**Work order**
For the records below, work out the number of lines holding "output" and reply with only that.

··· Records for this exercise

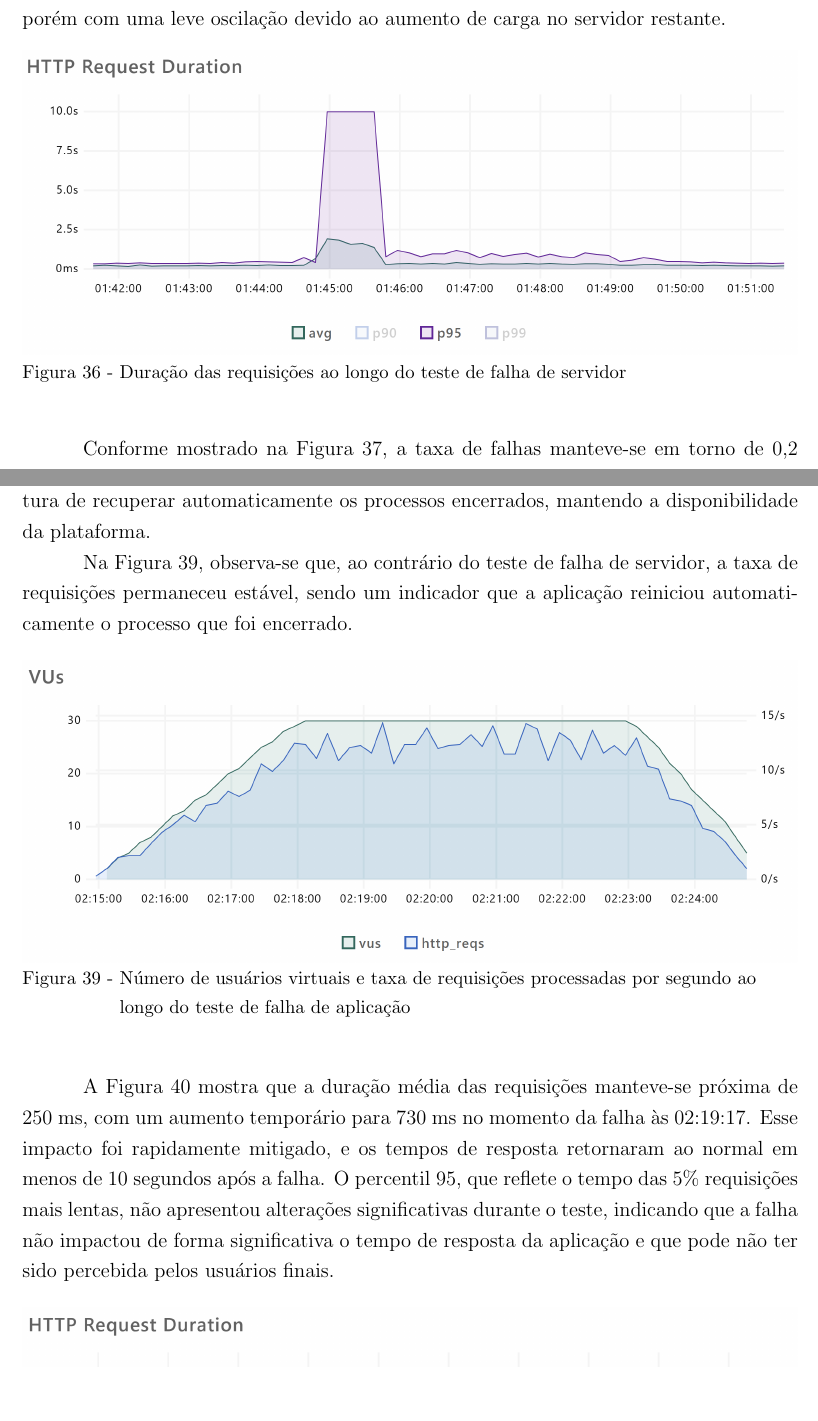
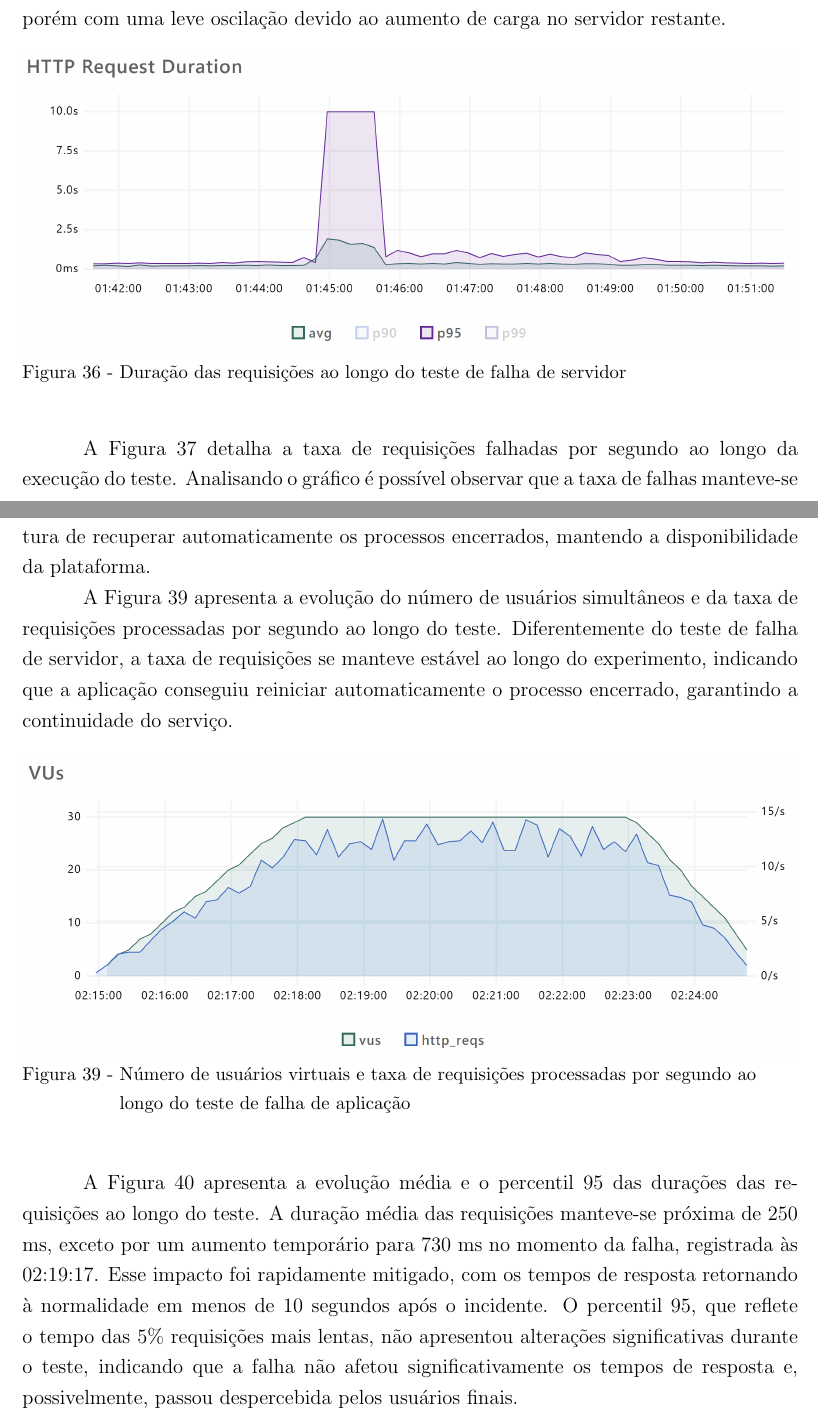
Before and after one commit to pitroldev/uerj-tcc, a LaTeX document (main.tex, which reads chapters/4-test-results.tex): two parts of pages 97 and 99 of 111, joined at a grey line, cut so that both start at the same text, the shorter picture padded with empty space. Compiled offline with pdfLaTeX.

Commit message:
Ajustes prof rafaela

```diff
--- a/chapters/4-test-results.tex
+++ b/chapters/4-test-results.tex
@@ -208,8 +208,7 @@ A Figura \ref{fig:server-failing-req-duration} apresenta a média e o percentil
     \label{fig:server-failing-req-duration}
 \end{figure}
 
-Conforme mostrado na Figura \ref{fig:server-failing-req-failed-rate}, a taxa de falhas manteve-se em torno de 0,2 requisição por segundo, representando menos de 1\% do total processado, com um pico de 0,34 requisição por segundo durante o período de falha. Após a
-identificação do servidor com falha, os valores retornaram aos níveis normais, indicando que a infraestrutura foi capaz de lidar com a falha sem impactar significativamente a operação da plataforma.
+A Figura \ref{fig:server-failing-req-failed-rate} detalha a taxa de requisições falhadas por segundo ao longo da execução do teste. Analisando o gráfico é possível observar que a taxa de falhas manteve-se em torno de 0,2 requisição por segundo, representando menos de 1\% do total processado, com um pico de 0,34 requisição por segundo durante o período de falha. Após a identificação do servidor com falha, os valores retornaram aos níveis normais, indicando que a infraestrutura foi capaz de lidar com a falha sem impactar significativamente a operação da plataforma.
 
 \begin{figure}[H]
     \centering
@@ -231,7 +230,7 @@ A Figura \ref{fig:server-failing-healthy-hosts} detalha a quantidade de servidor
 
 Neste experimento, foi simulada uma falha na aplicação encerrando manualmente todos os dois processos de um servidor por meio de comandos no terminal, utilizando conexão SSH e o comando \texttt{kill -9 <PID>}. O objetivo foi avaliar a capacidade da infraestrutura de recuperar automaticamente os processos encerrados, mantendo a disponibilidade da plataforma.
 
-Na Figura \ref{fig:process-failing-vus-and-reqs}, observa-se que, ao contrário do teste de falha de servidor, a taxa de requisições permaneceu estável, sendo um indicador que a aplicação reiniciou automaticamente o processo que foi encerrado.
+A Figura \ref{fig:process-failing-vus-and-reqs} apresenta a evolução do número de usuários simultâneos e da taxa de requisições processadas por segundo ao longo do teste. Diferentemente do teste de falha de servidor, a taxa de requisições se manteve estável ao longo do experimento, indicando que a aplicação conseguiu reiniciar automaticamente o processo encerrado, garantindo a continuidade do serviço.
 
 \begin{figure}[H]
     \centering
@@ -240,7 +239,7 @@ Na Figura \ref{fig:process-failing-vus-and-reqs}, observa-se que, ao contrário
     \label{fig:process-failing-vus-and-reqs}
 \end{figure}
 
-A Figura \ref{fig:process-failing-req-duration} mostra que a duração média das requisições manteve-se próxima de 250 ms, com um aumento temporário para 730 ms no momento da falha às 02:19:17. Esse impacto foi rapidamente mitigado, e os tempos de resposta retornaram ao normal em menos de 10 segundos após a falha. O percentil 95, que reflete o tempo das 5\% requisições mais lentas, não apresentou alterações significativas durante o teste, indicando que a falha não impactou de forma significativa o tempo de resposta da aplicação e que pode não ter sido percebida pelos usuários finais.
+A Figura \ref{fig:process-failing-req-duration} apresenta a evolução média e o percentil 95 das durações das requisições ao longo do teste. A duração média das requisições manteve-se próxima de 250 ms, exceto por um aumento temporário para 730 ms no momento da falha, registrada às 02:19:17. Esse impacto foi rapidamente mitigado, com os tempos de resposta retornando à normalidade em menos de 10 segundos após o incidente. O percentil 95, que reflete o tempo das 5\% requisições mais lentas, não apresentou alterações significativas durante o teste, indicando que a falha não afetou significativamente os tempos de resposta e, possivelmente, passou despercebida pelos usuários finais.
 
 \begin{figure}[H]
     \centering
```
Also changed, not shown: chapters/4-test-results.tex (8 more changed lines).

······
··· Records for this exercise

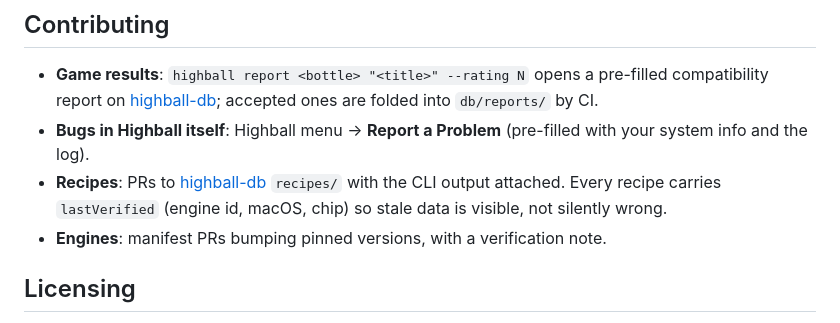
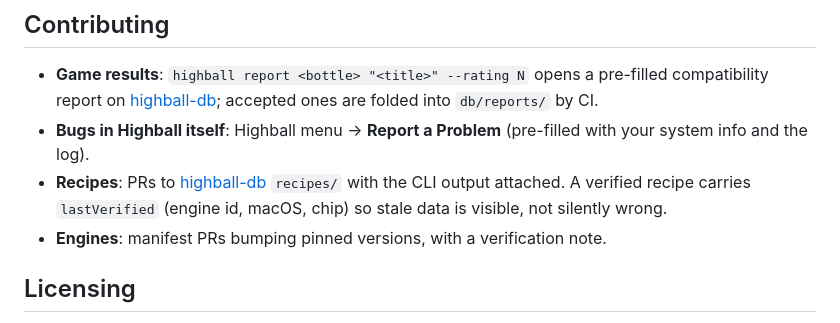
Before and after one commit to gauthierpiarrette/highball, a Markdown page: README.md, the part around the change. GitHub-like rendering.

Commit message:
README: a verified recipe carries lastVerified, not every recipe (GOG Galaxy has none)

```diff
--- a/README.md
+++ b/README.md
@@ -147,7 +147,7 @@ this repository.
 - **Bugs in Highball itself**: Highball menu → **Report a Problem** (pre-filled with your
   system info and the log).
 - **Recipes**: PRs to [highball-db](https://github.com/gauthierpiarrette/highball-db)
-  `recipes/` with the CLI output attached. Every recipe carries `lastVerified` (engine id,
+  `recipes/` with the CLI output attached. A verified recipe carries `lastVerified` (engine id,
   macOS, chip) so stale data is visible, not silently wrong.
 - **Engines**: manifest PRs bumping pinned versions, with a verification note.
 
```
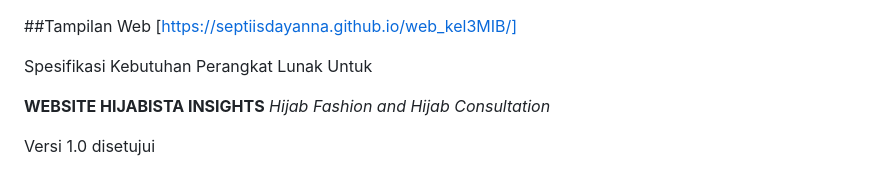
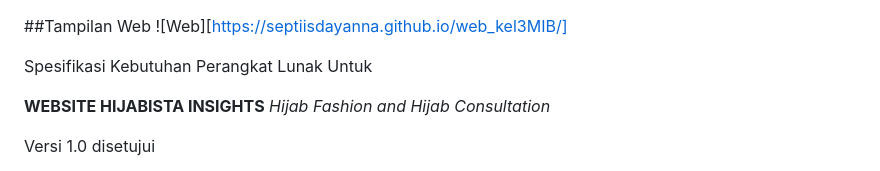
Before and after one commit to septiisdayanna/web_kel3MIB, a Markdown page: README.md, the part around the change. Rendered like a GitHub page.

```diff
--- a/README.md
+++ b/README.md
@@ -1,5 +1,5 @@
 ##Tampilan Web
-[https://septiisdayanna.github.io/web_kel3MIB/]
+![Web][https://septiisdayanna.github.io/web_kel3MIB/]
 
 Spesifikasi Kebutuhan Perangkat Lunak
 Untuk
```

······

**Solved exercise**
2